Work through the data line by line, gathering every line that has the word "replica".

**********

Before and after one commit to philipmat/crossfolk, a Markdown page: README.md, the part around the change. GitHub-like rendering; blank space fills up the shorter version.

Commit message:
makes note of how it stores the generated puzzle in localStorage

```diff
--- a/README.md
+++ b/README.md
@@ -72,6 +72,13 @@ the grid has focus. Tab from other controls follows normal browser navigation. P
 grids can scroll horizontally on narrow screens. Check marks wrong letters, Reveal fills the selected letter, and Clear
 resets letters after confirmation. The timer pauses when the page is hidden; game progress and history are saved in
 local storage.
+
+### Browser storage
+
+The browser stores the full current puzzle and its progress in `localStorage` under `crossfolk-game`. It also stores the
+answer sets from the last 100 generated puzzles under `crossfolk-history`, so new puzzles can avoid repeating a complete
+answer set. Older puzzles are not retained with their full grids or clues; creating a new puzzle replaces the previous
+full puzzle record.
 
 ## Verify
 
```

**********

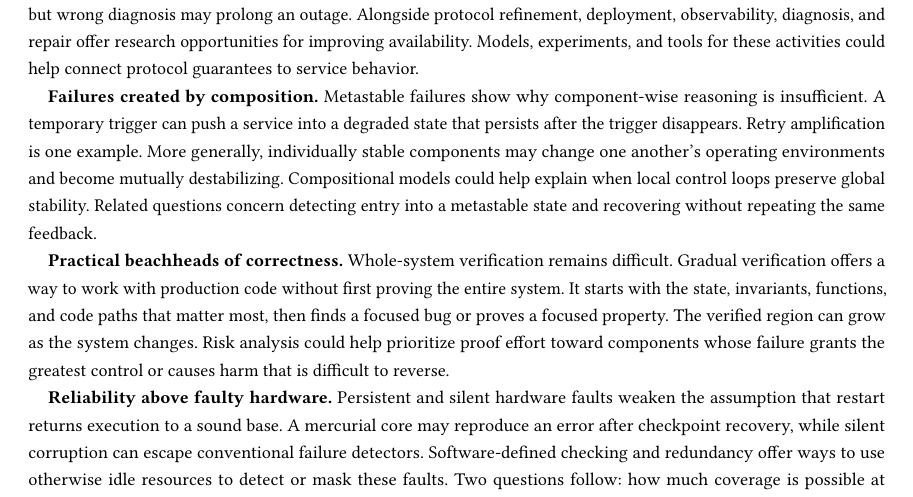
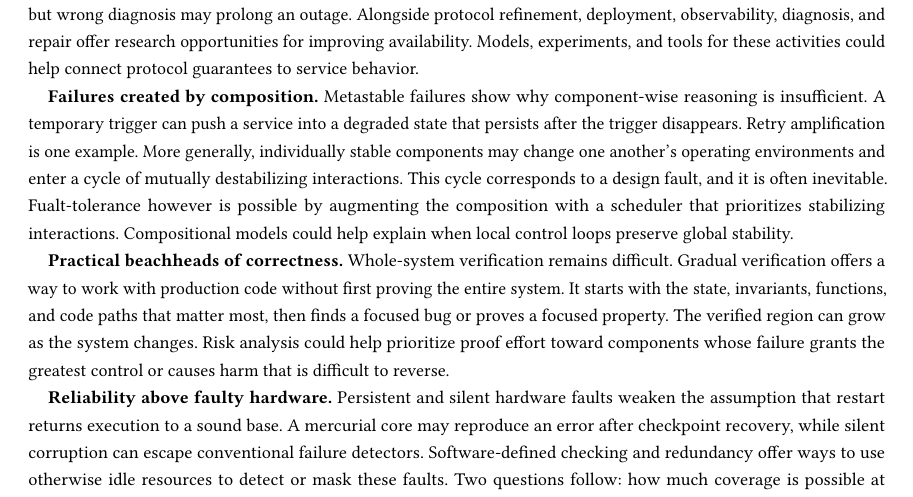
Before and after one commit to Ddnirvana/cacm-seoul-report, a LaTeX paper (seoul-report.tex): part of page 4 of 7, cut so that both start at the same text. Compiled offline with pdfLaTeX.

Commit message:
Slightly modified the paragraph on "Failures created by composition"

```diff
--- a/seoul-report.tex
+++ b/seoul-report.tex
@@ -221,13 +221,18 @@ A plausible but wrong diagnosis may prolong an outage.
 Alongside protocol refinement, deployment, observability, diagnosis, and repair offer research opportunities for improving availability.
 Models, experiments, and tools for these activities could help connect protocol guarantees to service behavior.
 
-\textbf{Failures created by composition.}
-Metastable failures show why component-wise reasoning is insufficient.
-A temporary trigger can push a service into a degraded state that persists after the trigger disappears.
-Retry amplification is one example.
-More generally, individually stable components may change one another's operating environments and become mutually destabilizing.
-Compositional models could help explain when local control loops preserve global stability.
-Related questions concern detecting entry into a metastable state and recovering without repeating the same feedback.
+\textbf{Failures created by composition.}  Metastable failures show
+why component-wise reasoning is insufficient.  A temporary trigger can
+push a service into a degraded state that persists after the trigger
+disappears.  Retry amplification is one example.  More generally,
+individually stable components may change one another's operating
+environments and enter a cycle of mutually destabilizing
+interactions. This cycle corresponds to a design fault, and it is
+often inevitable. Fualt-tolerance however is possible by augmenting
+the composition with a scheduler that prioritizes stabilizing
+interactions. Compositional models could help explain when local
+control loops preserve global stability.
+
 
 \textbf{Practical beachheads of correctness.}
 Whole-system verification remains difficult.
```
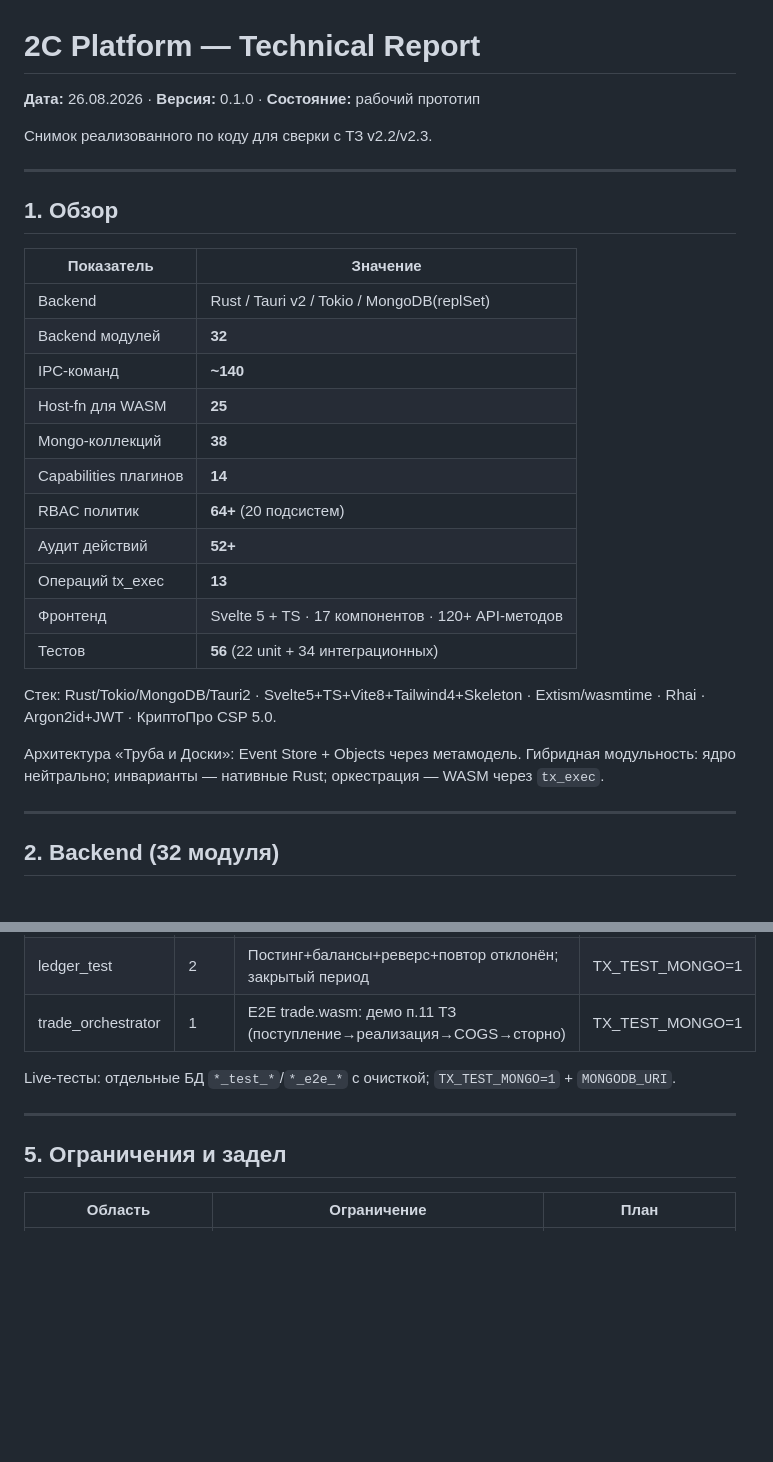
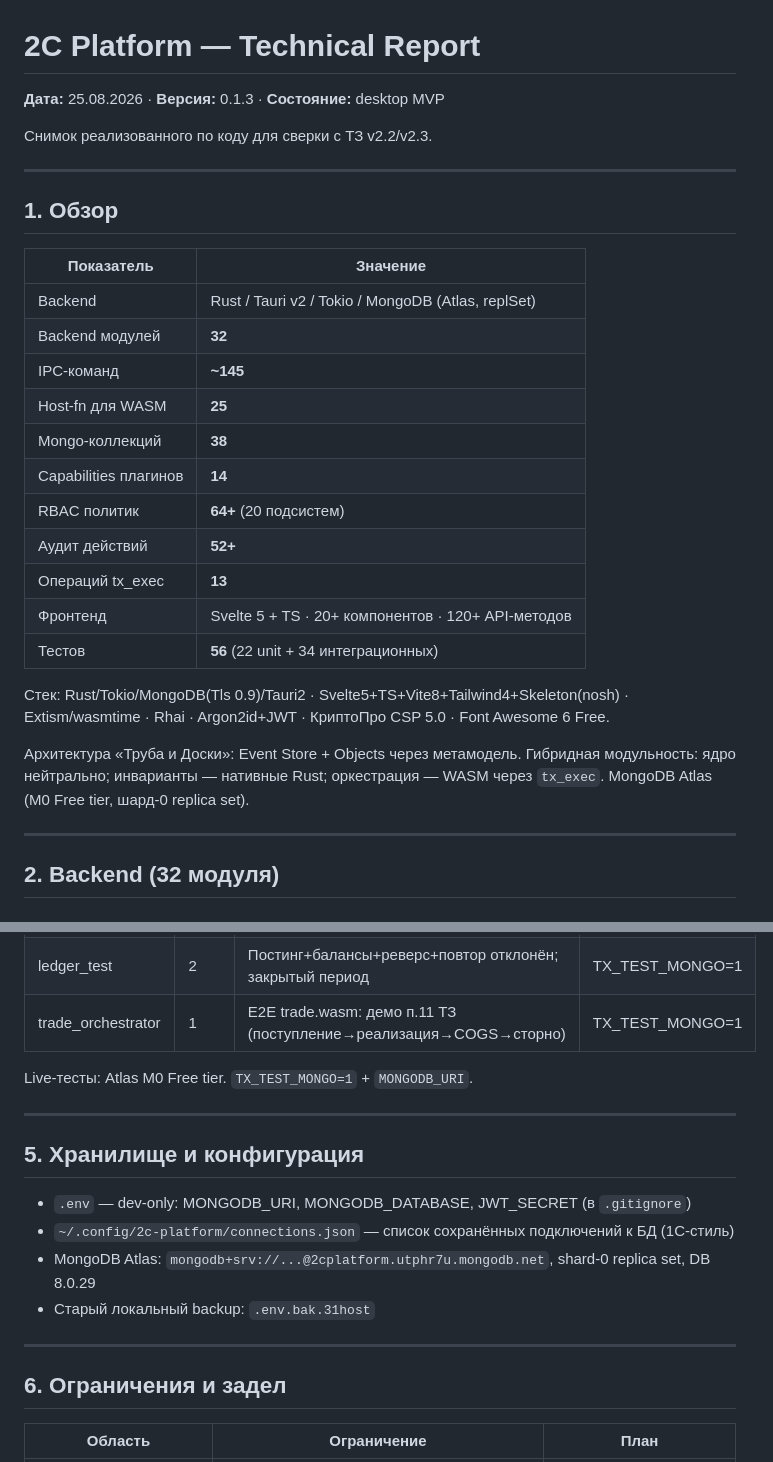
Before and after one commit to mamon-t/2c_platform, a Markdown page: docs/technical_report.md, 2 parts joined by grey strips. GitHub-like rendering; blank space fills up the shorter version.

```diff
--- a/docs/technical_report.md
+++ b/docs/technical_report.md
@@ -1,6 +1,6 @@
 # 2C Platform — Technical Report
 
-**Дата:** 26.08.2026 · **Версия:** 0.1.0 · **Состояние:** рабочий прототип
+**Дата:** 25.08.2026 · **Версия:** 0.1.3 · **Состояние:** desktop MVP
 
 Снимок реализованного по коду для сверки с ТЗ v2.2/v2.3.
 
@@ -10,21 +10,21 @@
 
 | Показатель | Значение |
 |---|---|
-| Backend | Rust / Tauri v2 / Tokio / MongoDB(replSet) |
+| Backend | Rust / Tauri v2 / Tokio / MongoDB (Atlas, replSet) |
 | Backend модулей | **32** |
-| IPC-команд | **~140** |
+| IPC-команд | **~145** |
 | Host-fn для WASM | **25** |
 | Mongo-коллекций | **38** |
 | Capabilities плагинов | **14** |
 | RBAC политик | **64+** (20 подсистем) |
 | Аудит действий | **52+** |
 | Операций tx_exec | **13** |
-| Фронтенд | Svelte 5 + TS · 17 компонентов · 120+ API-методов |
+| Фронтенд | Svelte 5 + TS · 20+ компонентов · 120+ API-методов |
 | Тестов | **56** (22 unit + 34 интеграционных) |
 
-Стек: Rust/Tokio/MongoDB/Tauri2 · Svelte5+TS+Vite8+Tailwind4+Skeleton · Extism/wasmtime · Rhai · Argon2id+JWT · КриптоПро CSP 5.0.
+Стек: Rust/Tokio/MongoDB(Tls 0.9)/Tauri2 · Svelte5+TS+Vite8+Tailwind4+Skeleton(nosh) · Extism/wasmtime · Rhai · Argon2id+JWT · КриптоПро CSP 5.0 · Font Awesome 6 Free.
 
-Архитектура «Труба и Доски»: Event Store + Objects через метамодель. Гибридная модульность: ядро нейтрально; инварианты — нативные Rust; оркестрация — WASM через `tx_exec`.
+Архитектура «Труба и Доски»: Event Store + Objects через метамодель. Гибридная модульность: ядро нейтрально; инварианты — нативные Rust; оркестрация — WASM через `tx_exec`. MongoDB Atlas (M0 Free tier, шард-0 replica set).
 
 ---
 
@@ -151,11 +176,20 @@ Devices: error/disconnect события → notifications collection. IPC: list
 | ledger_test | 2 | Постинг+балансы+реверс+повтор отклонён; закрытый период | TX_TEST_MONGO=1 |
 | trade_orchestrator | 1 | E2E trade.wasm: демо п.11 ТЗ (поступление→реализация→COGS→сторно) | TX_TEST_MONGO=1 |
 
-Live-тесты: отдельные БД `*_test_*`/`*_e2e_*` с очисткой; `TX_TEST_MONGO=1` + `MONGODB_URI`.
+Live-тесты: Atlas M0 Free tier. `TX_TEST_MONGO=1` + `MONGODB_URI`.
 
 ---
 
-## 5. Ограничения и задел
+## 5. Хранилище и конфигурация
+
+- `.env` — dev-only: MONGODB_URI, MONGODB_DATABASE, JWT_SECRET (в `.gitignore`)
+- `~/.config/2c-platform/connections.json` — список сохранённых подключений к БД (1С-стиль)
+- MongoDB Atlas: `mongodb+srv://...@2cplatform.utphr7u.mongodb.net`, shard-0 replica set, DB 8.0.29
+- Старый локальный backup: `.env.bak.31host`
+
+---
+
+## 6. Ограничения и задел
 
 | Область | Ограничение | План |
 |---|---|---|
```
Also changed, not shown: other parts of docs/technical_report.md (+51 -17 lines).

**********

ANSWER FOR THE TASK:
+Архитектура «Труба и Доски»: Event Store + Objects через метамодель. Гибридная модульность: ядро нейтрально; инварианты — нативные Rust; оркестрация — WASM через `tx_exec`. MongoDB Atlas (M0 Free tier, шард-0 replica set).
+- MongoDB Atlas: `mongodb+srv://...@2cplatform.utphr7u.mongodb.net`, shard-0 replica set, DB 8.0.29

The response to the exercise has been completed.